(Data shown begins)

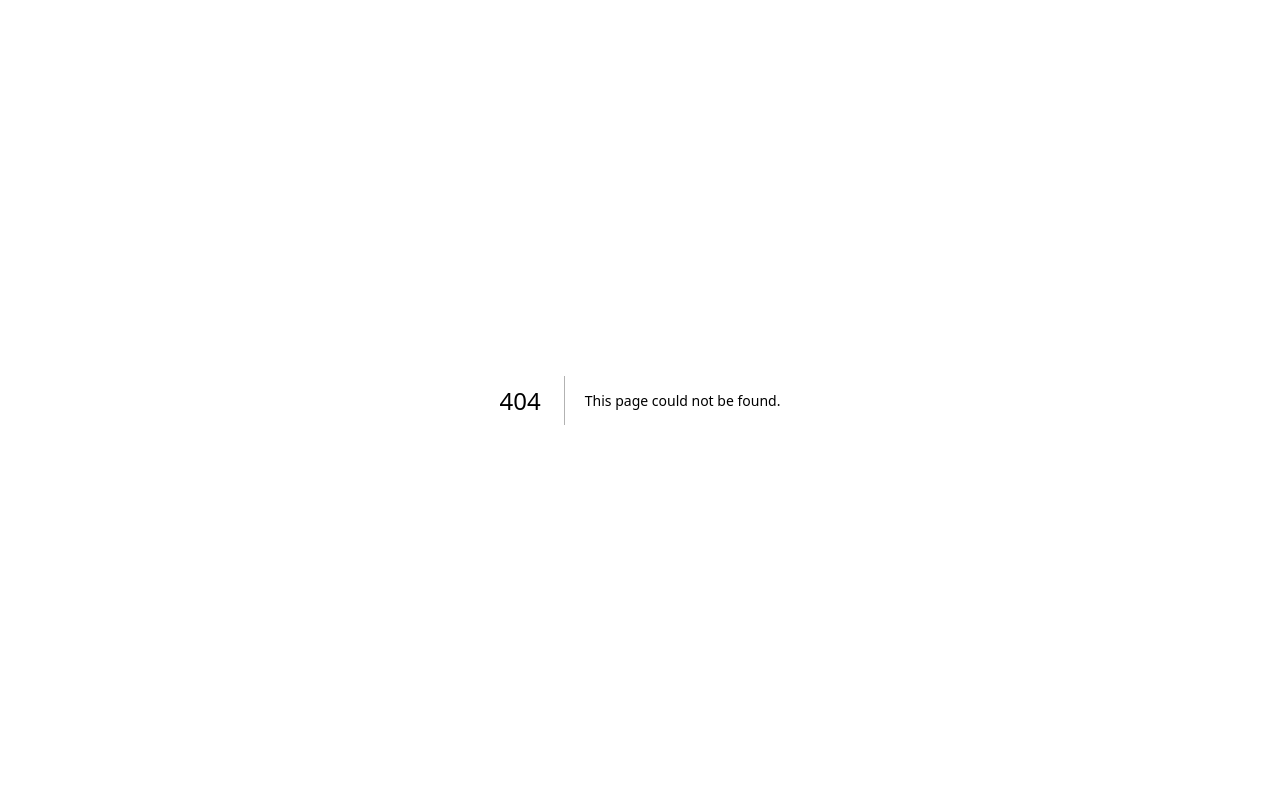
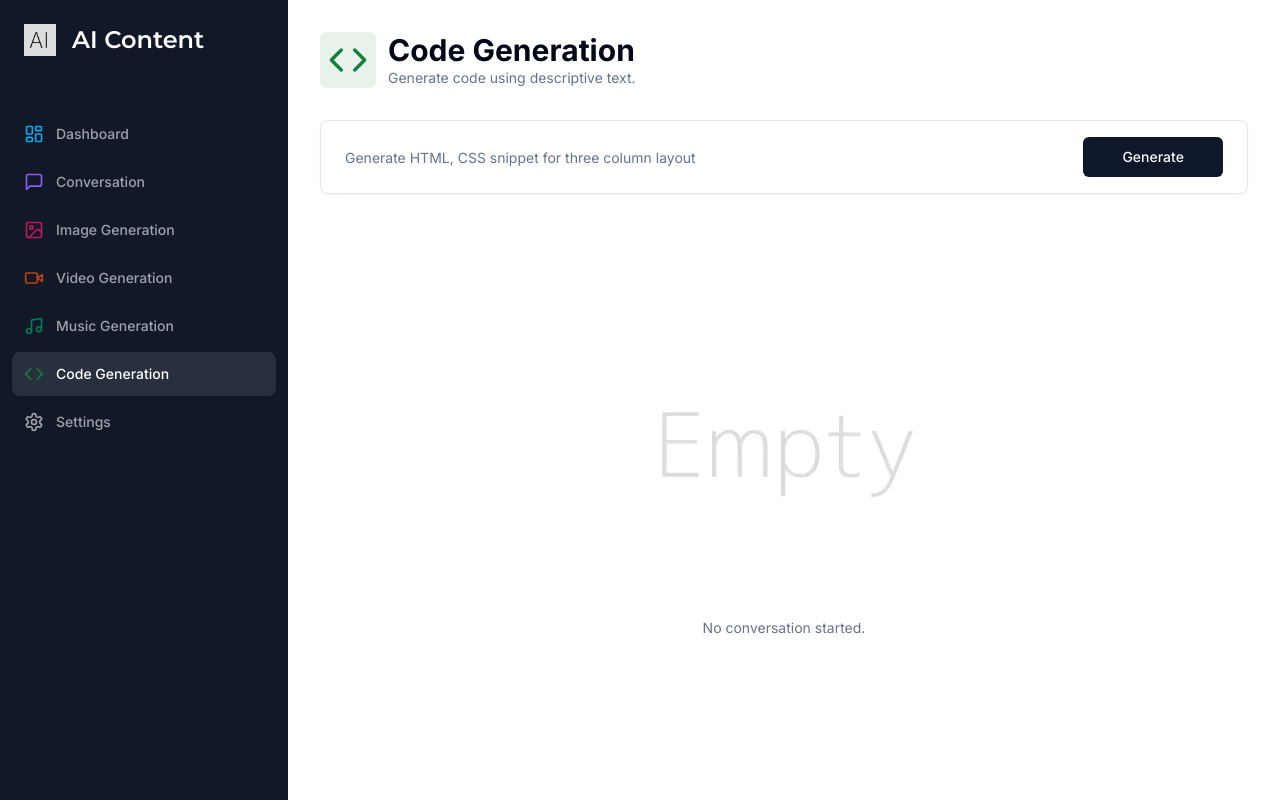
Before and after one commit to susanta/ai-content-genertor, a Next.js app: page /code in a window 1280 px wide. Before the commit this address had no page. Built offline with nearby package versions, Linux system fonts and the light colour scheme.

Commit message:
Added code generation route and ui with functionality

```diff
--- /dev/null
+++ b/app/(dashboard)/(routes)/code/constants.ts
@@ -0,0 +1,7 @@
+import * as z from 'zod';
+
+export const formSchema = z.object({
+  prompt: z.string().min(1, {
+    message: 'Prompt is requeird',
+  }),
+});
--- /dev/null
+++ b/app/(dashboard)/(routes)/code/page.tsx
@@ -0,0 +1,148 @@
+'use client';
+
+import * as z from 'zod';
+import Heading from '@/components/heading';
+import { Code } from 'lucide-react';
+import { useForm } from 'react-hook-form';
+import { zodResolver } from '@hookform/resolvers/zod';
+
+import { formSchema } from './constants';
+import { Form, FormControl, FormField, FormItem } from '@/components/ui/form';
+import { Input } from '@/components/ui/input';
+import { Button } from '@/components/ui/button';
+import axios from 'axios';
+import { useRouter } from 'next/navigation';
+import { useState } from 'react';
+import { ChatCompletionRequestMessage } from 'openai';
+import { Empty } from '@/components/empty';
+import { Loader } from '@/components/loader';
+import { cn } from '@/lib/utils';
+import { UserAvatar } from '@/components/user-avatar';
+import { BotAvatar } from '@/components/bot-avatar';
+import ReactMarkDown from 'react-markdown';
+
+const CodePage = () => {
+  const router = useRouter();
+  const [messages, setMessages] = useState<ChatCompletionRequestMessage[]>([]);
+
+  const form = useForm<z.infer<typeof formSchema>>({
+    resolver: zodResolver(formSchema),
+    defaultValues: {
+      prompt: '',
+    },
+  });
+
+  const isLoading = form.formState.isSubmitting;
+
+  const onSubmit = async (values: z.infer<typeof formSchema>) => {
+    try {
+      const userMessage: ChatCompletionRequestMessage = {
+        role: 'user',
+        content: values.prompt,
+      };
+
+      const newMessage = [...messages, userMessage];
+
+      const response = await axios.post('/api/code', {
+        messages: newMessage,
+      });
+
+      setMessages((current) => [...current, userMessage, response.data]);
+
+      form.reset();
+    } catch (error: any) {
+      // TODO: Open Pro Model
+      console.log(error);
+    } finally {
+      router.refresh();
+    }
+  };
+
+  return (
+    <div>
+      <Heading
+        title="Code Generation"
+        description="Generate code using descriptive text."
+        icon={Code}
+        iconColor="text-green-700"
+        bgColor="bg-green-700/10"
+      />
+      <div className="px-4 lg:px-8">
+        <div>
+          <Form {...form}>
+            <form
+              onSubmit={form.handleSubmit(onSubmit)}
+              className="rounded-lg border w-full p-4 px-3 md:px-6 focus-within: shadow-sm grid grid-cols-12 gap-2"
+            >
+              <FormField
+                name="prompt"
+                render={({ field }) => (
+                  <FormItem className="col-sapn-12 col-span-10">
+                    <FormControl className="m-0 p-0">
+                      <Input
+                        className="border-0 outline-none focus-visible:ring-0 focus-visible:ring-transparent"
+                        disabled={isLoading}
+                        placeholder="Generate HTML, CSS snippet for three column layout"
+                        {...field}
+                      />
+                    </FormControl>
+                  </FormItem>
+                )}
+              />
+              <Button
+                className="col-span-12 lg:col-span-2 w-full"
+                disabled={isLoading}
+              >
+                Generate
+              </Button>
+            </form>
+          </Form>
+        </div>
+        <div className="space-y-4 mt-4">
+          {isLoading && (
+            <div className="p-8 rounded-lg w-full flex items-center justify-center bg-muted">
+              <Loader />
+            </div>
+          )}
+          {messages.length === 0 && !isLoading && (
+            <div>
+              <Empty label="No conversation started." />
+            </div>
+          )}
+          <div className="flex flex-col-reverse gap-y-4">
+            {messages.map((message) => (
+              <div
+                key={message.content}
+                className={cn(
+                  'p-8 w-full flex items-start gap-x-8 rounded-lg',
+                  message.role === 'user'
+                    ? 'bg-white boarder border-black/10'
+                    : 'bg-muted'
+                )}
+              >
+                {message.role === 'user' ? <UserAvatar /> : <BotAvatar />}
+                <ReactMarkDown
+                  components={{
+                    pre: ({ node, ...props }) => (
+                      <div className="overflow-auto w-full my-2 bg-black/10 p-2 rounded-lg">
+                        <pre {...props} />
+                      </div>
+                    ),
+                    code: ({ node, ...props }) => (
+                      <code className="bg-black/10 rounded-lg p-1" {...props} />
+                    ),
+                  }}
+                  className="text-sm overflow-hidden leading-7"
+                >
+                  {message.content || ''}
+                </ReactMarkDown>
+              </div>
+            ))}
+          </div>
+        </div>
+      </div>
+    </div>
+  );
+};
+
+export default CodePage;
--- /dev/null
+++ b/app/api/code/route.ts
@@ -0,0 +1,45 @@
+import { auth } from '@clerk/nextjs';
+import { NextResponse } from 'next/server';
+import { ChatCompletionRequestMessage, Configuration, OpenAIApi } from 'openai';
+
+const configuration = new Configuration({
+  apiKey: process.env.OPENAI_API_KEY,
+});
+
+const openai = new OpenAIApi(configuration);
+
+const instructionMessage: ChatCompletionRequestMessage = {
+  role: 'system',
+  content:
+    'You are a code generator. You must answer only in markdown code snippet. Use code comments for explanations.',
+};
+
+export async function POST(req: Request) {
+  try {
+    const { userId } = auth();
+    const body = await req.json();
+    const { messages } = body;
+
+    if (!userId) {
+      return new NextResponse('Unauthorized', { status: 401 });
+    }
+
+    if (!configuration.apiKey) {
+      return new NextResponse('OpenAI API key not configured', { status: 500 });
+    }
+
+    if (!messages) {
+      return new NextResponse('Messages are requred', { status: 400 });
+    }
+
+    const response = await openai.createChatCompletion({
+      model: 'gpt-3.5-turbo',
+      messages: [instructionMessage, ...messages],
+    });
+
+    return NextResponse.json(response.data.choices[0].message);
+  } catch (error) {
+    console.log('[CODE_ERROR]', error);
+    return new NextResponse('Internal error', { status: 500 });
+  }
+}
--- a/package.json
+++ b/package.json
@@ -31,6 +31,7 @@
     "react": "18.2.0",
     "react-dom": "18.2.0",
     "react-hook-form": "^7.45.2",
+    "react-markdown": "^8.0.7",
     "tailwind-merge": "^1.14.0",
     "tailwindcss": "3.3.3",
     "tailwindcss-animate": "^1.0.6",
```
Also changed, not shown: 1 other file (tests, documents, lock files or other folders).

(Data shown ends)

## What the exercise asks
Go back to the records above and write them out exactly, without the pictures.

## Solution to the exercise
Before and after one commit to susanta/ai-content-genertor, a Next.js app: page /code in a window 1280 px wide. Before the commit this address had no page. Built offline with nearby package versions, Linux system fonts and the light colour scheme.

Commit message:
Added code generation route and ui with functionality

```diff
--- /dev/null
+++ b/app/(dashboard)/(routes)/code/constants.ts
@@ -0,0 +1,7 @@
+import * as z from 'zod';
+
+export const formSchema = z.object({
+  prompt: z.string().min(1, {
+    message: 'Prompt is requeird',
+  }),
+});
--- /dev/null
+++ b/app/(dashboard)/(routes)/code/page.tsx
@@ -0,0 +1,148 @@
+'use client';
+
+import * as z from 'zod';
+import Heading from '@/components/heading';
+import { Code } from 'lucide-react';
+import { useForm } from 'react-hook-form';
+import { zodResolver } from '@hookform/resolvers/zod';
+
+import { formSchema } from './constants';
+import { Form, FormControl, FormField, FormItem } from '@/components/ui/form';
+import { Input } from '@/components/ui/input';
+import { Button } from '@/components/ui/button';
+import axios from 'axios';
+import { useRouter } from 'next/navigation';
+import { useState } from 'react';
+import { ChatCompletionRequestMessage } from 'openai';
+import { Empty } from '@/components/empty';
+import { Loader } from '@/components/loader';
+import { cn } from '@/lib/utils';
+import { UserAvatar } from '@/components/user-avatar';
+import { BotAvatar } from '@/components/bot-avatar';
+import ReactMarkDown from 'react-markdown';
+
+const CodePage = () => {
+  const router = useRouter();
+  const [messages, setMessages] = useState<ChatCompletionRequestMessage[]>([]);
+
+  const form = useForm<z.infer<typeof formSchema>>({
+    resolver: zodResolver(formSchema),
+    defaultValues: {
+      prompt: '',
+    },
+  });
+
+  const isLoading = form.formState.isSubmitting;
+
+  const onSubmit = async (values: z.infer<typeof formSchema>) => {
+    try {
+      const userMessage: ChatCompletionRequestMessage = {
+        role: 'user',
+        content: values.prompt,
+      };
+
+      const newMessage = [...messages, userMessage];
+
+      const response = await axios.post('/api/code', {
+        messages: newMessage,
+      });
+
+      setMessages((current) => [...current, userMessage, response.data]);
+
+      form.reset();
+    } catch (error: any) {
+      // TODO: Open Pro Model
+      console.log(error);
+    } finally {
+      router.refresh();
+    }
+  };
+
+  return (
+    <div>
+      <Heading
+        title="Code Generation"
+        description="Generate code using descriptive text."
+        icon={Code}
+        iconColor="text-green-700"
+        bgColor="bg-green-700/10"
+      />
+      <div className="px-4 lg:px-8">
+        <div>
+          <Form {...form}>
+            <form
+              onSubmit={form.handleSubmit(onSubmit)}
+              className="rounded-lg border w-full p-4 px-3 md:px-6 focus-within: shadow-sm grid grid-cols-12 gap-2"
+            >
+              <FormField
+                name="prompt"
+                render={({ field }) => (
+                  <FormItem className="col-sapn-12 col-span-10">
+                    <FormControl className="m-0 p-0">
+                      <Input
+                        className="border-0 outline-none focus-visible:ring-0 focus-visible:ring-transparent"
+                        disabled={isLoading}
+                        placeholder="Generate HTML, CSS snippet for three column layout"
+                        {...field}
+                      />
+                    </FormControl>
+                  </FormItem>
+                )}
+              />
+              <Button
+                className="col-span-12 lg:col-span-2 w-full"
+                disabled={isLoading}
+              >
+                Generate
+              </Button>
+            </form>
+          </Form>
+        </div>
+        <div className="space-y-4 mt-4">
+          {isLoading && (
+            <div className="p-8 rounded-lg w-full flex items-center justify-center bg-muted">
+              <Loader />
+            </div>
+          )}
+          {messages.length === 0 && !isLoading && (
+            <div>
+              <Empty label="No conversation started." />
+            </div>
+          )}
+          <div className="flex flex-col-reverse gap-y-4">
+            {messages.map((message) => (
+              <div
+                key={message.content}
+                className={cn(
+                  'p-8 w-full flex items-start gap-x-8 rounded-lg',
+                  message.role === 'user'
+                    ? 'bg-white boarder border-black/10'
+                    : 'bg-muted'
+                )}
+              >
+                {message.role === 'user' ? <UserAvatar /> : <BotAvatar />}
+                <ReactMarkDown
+                  components={{
+                    pre: ({ node, ...props }) => (
+                      <div className="overflow-auto w-full my-2 bg-black/10 p-2 rounded-lg">
+                        <pre {...props} />
+                      </div>
+                    ),
+                    code: ({ node, ...props }) => (
+                      <code className="bg-black/10 rounded-lg p-1" {...props} />
+                    ),
+                  }}
+                  className="text-sm overflow-hidden leading-7"
+                >
+                  {message.content || ''}
+                </ReactMarkDown>
+              </div>
+            ))}
+          </div>
+        </div>
+      </div>
+    </div>
+  );
+};
+
+export default CodePage;
--- /dev/null
+++ b/app/api/code/route.ts
@@ -0,0 +1,45 @@
+import { auth } from '@clerk/nextjs';
+import { NextResponse } from 'next/server';
+import { ChatCompletionRequestMessage, Configuration, OpenAIApi } from 'openai';
+
+const configuration = new Configuration({
+  apiKey: process.env.OPENAI_API_KEY,
+});
+
+const openai = new OpenAIApi(configuration);
+
+const instructionMessage: ChatCompletionRequestMessage = {
+  role: 'system',
+  content:
+    'You are a code generator. You must answer only in markdown code snippet. Use code comments for explanations.',
+};
+
+export async function POST(req: Request) {
+  try {
+    const { userId } = auth();
+    const body = await req.json();
+    const { messages } = body;
+
+    if (!userId) {
+      return new NextResponse('Unauthorized', { status: 401 });
+    }
+
+    if (!configuration.apiKey) {
+      return new NextResponse('OpenAI API key not configured', { status: 500 });
+    }
+
+    if (!messages) {
+      return new NextResponse('Messages are requred', { status: 400 });
+    }
+
+    const response = await openai.createChatCompletion({
+      model: 'gpt-3.5-turbo',
+      messages: [instructionMessage, ...messages],
+    });
+
+    return NextResponse.json(response.data.choices[0].message);
+  } catch (error) {
+    console.log('[CODE_ERROR]', error);
+    return new NextResponse('Internal error', { status: 500 });
+  }
+}
--- a/package.json
+++ b/package.json
@@ -31,6 +31,7 @@
     "react": "18.2.0",
     "react-dom": "18.2.0",
     "react-hook-form": "^7.45.2",
+    "react-markdown": "^8.0.7",
     "tailwind-merge": "^1.14.0",
     "tailwindcss": "3.3.3",
     "tailwindcss-animate": "^1.0.6",
```
Also changed, not shown: 1 other file (tests, documents, lock files or other folders).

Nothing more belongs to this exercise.